  def initialize(name)
    ObjectSpace.define_finalizer(self, NotALeak.finalizer_proc(name)

  def self.finalizer_proc(name)
    proc { puts name + " is gone" }

In this case, the proc is defined without access to the object that it is going to be associated with, avoiding the creation of a circular reference. That allows the object to be marked in the ‘mark’ phase.

 Be careful with long-lived objects

Globals and top-level variables are never garbage collected during the life of a Ruby program, so minimize their use. As you might expect, any object you associate with a global variable will also not be automatically garbage collected, so you’ll have to manually sever any references to have such objects be collected. 

The same is true for constants. For example, if you create a constant array:


and add any object to it, that object will live forever (well, at least as long as the Ruby program is running). That’s okay if that is intended, but if you didn’t intend that, you can end up using more memory than you planned.

Monitor memory usage

In addition to being careful in the way you develop, monitoring memory usage will give you further insight into how your program uses or abuses memory.

Running GC.stat gives you useful information about the Ruby heap. This hash looks like:


There are a few important keys to monitor. Two are the count of a major (aka full) and minor garbage collections: major_gc_count and minor_gc_count. Minor GCs should have minimal performance issues, but major GCs can have larger impacts, so knowing how many of those happen can let you know if memory usage might be causing performance impacts. 

If you want to see how the major garbage collections are being triggered, monitor the following stats:

For each of these, there is a corresponding _limit key. The _limit values indicate when a full garbage collection will be triggered. You can monitor how these change over time or when certain code paths are executed to gain more insight into when major garbage collections occur. 

You’ll also want to track heap_free_slots since a high number here indicates the Ruby heap expanded, then the garbage collector ran and freed up many slots. That means that something is allocating a large number of short-lived objects. This behavior can lead to memory bloat over time. Here’s a great, if slightly dated, post with information about each of these keys.

Finally, monitor the count of NoMemoryErrors, which indicates that there’s a serious memory issue and that Ruby can’t get the memory it needs.

Alternative memory allocators

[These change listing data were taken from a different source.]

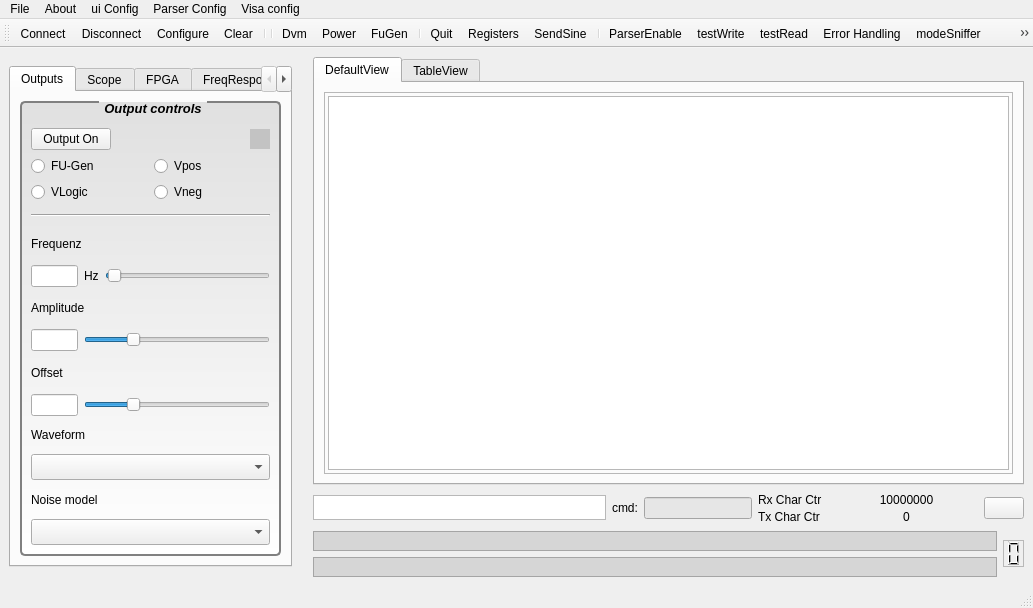
Before: the Qt Designer form visa.ui in mainster/visa-commander, drawn with Qt 5.
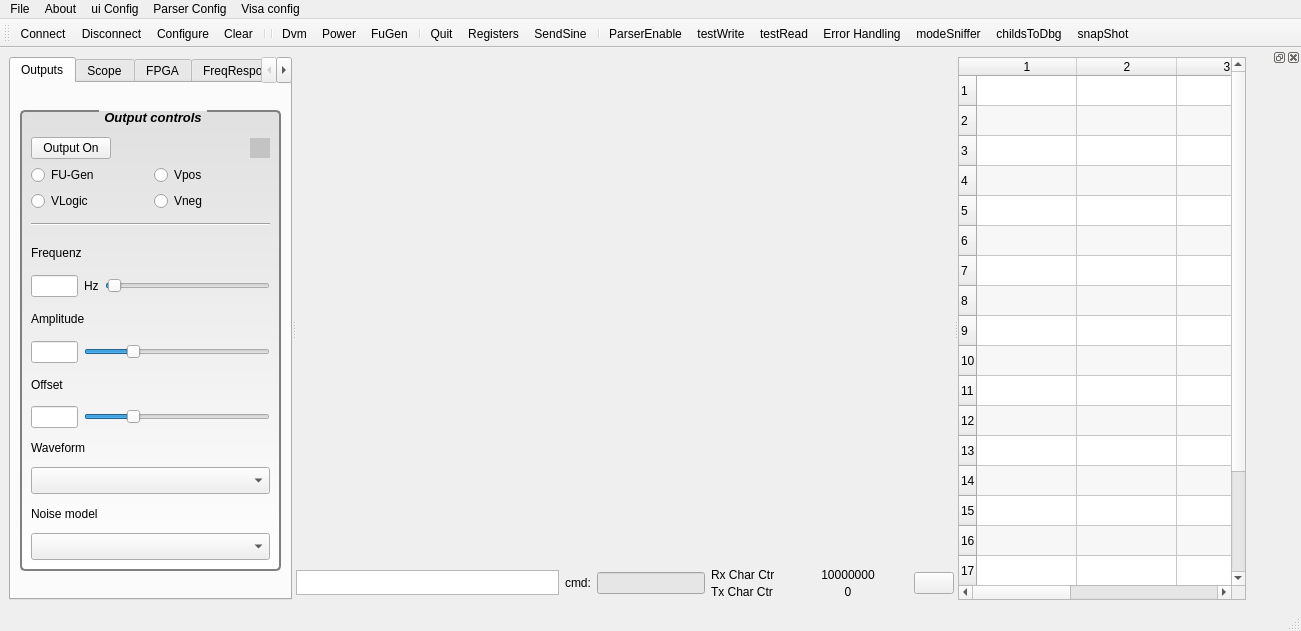
After: the same form once the commit is applied. Icons and pictures are not drawn. Custom widgets are drawn as their Qt base class.

Commit message: -Rework on guis backend, multiple splitter added -QTableWidget implemented mainly for calibration log view -Multiple splitter added to central layout -config writeback procedure bug fix

Patch:
```diff
--- a/visa.ui
+++ b/visa.ui
@@ -6,8 +6,8 @@
    <rect>
     <x>0</x>
     <y>0</y>
-    <width>1033</width>
-    <height>608</height>
+    <width>1301</width>
+    <height>631</height>
    </rect>
   </property>
   <property name="windowTitle">
@@ -18,13 +18,17 @@
     <normaloff>:/images/VS.png</normaloff>:/images/VS.png</iconset>
   </property>
   <widget class="QWidget" name="visaWidget">
-   <layout class="QGridLayout" name="gridLayout_16">
-    <item row="0" column="0" rowspan="3">
+   <layout class="QGridLayout" name="gridLayout_8">
+    <item row="0" column="0">
+     <widget class="QSplitter" name="splCent">
+      <property name="orientation">
+       <enum>Qt::Horizontal</enum>
+      </property>
      <widget class="QTabWidget" name="tabCtrls">
       <property name="maximumSize">
        <size>
         <width>283</width>
-        <height>501</height>
+         <height>99999</height>
        </size>
       </property>
       <property name="currentIndex">
@@ -1078,75 +1082,22 @@
        </layout>
       </widget>
      </widget>
-    </item>
-    <item row="0" column="1">
-     <spacer name="horizontalSpacer_2">
+      <widget class="QWidget" name="">
+       <layout class="QVBoxLayout" name="verticalLayout_2">
+        <item>
+         <widget class="QSplitter" name="splIOEd">
+          <property name="sizePolicy">
+           <sizepolicy hsizetype="Expanding" vsizetype="Expanding">
+            <horstretch>0</horstretch>
+            <verstretch>0</verstretch>
+           </sizepolicy>
+          </property>
       <property name="orientation">
        <enum>Qt::Horizontal</enum>
       </property>
-      <property name="sizeType">
-       <enum>QSizePolicy::Fixed</enum>
-      </property>
-      <property name="sizeHint" stdset="0">
-       <size>
-        <width>15</width>
-        <height>20</height>
-       </size>
-      </property>
-     </spacer>
-    </item>
-    <item row="0" column="2">
-     <widget class="QTabWidget" name="tabViews">
-      <property name="currentIndex">
-       <number>0</number>
-      </property>
-      <widget class="QWidget" name="defaultView">
-       <attribute name="title">
-        <string>DefaultView</string>
-       </attribute>
-       <layout class="QGridLayout" name="gridLayout_8">
-        <item row="0" column="0">
-         <widget class="QFrame" name="frame">
-          <property name="frameShape">
-           <enum>QFrame::StyledPanel</enum>
-          </property>
-          <property name="frameShadow">
-           <enum>QFrame::Raised</enum>
-          </property>
-          <layout class="QGridLayout" name="gridLayout_13">
-           <property name="leftMargin">
-            <number>3</number>
-           </property>
-           <property name="topMargin">
-            <number>3</number>
-           </property>
-           <property name="rightMargin">
-            <number>3</number>
-           </property>
-           <property name="bottomMargin">
-            <number>3</number>
-           </property>
-           <item row="0" column="0">
-            <widget class="QPlainTextEdit" name="dummy"/>
-           </item>
-          </layout>
          </widget>
         </item>
-       </layout>
-      </widget>
-      <widget class="QWidget" name="tableView">
-       <attribute name="title">
-        <string>TableView</string>
-       </attribute>
-       <layout class="QGridLayout" name="gridLayout_15">
-        <item row="0" column="0">
-         <widget class="QTableView" name="tableView"/>
-        </item>
-       </layout>
-      </widget>
-     </widget>
-    </item>
-    <item row="1" column="2">
+        <item>
      <layout class="QHBoxLayout" name="horzLaySendLine" stretch="8,0,6,1">
       <item>
        <widget class="QPlainTextEdit" name="transEdit">
@@ -1308,135 +1259,60 @@
       </item>
      </layout>
     </item>
-    <item row="2" column="2">
-     <layout class="QHBoxLayout" name="horizontalLayout_4">
-      <item>
-       <layout class="QVBoxLayout" name="verticalLayout_2">
-        <item>
-         <widget class="QTextEdit" name="teStateFooter">
-          <property name="enabled">
-           <bool>false</bool>
-          </property>
-          <property name="sizePolicy">
-           <sizepolicy hsizetype="Expanding" vsizetype="Fixed">
-            <horstretch>0</horstretch>
-            <verstretch>0</verstretch>
-           </sizepolicy>
-          </property>
-          <property name="minimumSize">
-           <size>
-            <width>0</width>
-            <height>20</height>
-           </size>
-          </property>
-          <property name="maximumSize">
-           <size>
-            <width>16777215</width>
-            <height>22</height>
-           </size>
-          </property>
-          <property name="autoFillBackground">
-           <bool>false</bool>
-          </property>
-          <property name="styleSheet">
-           <string notr="true">background-color: rgb(214, 214, 214);
-
-</string>
-          </property>
-          <property name="verticalScrollBarPolicy">
-           <enum>Qt::ScrollBarAlwaysOff</enum>
-          </property>
-          <property name="horizontalScrollBarPolicy">
-           <enum>Qt::ScrollBarAlwaysOff</enum>
-          </property>
-          <property name="textInteractionFlags">
-           <set>Qt::TextEditorInteraction</set>
-          </property>
-         </widget>
-        </item>
-        <item>
-         <widget class="QTextEdit" name="teVisaInfo">
-          <property name="enabled">
-           <bool>false</bool>
-          </property>
-          <property name="sizePolicy">
-           <sizepolicy hsizetype="Expanding" vsizetype="Fixed">
-            <horstretch>0</horstretch>
-            <verstretch>0</verstretch>
-           </sizepolicy>
-          </property>
-          <property name="minimumSize">
-           <size>
-            <width>0</width>
-            <height>20</height>
-           </size>
-          </property>
-          <property name="maximumSize">
-           <size>
-            <width>16777215</width>
-            <height>22</height>
-           </size>
-          </property>
-          <property name="autoFillBackground">
-           <bool>false</bool>
-          </property>
-          <property name="styleSheet">
-           <string notr="true">background-color: rgb(214, 214, 214);
-
-</string>
-          </property>
-          <property name="verticalScrollBarPolicy">
-           <enum>Qt::ScrollBarAlwaysOff</enum>
-          </property>
-          <property name="horizontalScrollBarPolicy">
-           <enum>Qt::ScrollBarAlwaysOff</enum>
-          </property>
-          <property name="textInteractionFlags">
-           <set>Qt::TextEditorInteraction</set>
-          </property>
-         </widget>
-        </item>
-       </layout>
-      </item>
-      <item>
-       <widget class="QLCDNumber" name="lcdScopeState">
-        <property name="minimumSize">
-         <size>
-          <width>21</width>
-          <height>27</height>
-         </size>
-        </property>
-        <property name="maximumSize">
-         <size>
-          <width>21</width>
-          <height>27</height>
-         </size>
-        </property>
-        <property name="font">
-         <font>
-          <pointsize>9</pointsize>
-          <weight>75</weight>
-          <bold>true</bold>
-         </font>
-        </property>
-        <property name="toolTip">
-         <string>SCOPE_State from reg_h04</string>
-        </property>
-        <property name="frameShape">
-         <enum>QFrame::StyledPanel</enum>
-        </property>
-        <property name="lineWidth">
-         <number>0</number>
-        </property>
-        <property name="digitCount">
-         <number>1</number>
-        </property>
-        <property name="value" stdset="0">
-         <double>0.000000000000000</double>
-        </property>
-       </widget>
-      </item>
-     </layout>
+       </layout>
+      </widget>
+      <widget class="QTableWidget" name="tableWidget">
+       <property name="dragEnabled">
+        <bool>true</bool>
+       </property>
+       <property name="dragDropMode">
+        <enum>QAbstractItemView::DragOnly</enum>
+       </property>
+       <property name="alternatingRowColors">
+        <bool>true</bool>
+       </property>
+       <property name="sortingEnabled">
+        <bool>true</bool>
+       </property>
+       <property name="rowCount">
+        <number>20</number>
+       </property>
+       <property name="columnCount">
+        <number>5</number>
+       </property>
+       <attribute name="horizontalHeaderVisible">
+        <bool>true</bool>
+       </attribute>
+       <attribute name="verticalHeaderVisible">
+        <bool>true</bool>
+       </attribute>
+       <row/>
+       <row/>
+       <row/>
+       <row/>
+       <row/>
+       <row/>
+       <row/>
+       <row/>
+       <row/>
+       <row/>
+       <row/>
+       <row/>
+       <row/>
+       <row/>
+       <row/>
+       <row/>
+       <row/>
+       <row/>
+       <row/>
+       <row/>
+       <column/>
+       <column/>
+       <column/>
+       <column/>
+       <column/>
+      </widget>
+     </widget>
     </item>
    </layout>
   </widget>
@@ -1445,7 +1321,7 @@
     <rect>
      <x>0</x>
      <y>0</y>
-     <width>1033</width>
+     <width>1301</width>
      <height>27</height>
     </rect>
    </property>
@@ -1528,7 +1404,19 @@
    <addaction name="actionChildsToDbg"/>
    <addaction name="actionSnapShot"/>
   </widget>
-  <widget class="QStatusBar" name="statusBar"/>
+  <widget class="MDStateBar" name="statusBar"/>
+  <widget class="QDockWidget" name="dockWidget_2">
+   <property name="maximumSize">
+    <size>
+     <width>40</width>
+     <height>524287</height>
+    </size>
+   </property>
+   <attribute name="dockWidgetArea">
+    <number>2</number>
+   </attribute>
+   <widget class="QWidget" name="dockWidgetContents_2"/>
+  </widget>
   <action name="actionAbout">
    <property name="text">
     <string>&amp;About</string>
@@ -1856,6 +1744,11 @@
    <header>hled.h</header>
    <container>1</container>
   </customwidget>
+  <customwidget>
+   <class>MDStateBar</class>
+   <extends>QStatusBar</extends>
+   <header>mdstatebar.h</header>
+  </customwidget>
  </customwidgets>
  <resources>
   <include location="visa-commander_v5.qrc"/>
```
Left out of the diff: 94 changed lines with no effect on the pictures. Lines whose indentation alone changed are shown as unchanged. The commit also changes 19 other files.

There are a number of alternative memory allocators available. The default for CRuby is the system malloc. GitHub uses jemalloc for their Ruby on Rails application. There are others with different performance characteristics, compaction algorithms and tradeoffs. Other memory allocators which work with CRuby include tcmalloc and ptmalloc. These allocators manage the larger help, not the Ruby heap.

Before you switch the memory allocators in production, make sure to test your application under a variety of real-world traffic and usage to see how your memory usage changes.

Final thoughts

Like all memory managed languages, Ruby takes care of many of the memory needs of Ruby programs without a developer worrying about it. However, if your program runs out of memory or has performance issues due to garbage collection, it helps to know more about how Ruby handles memory management under the hood.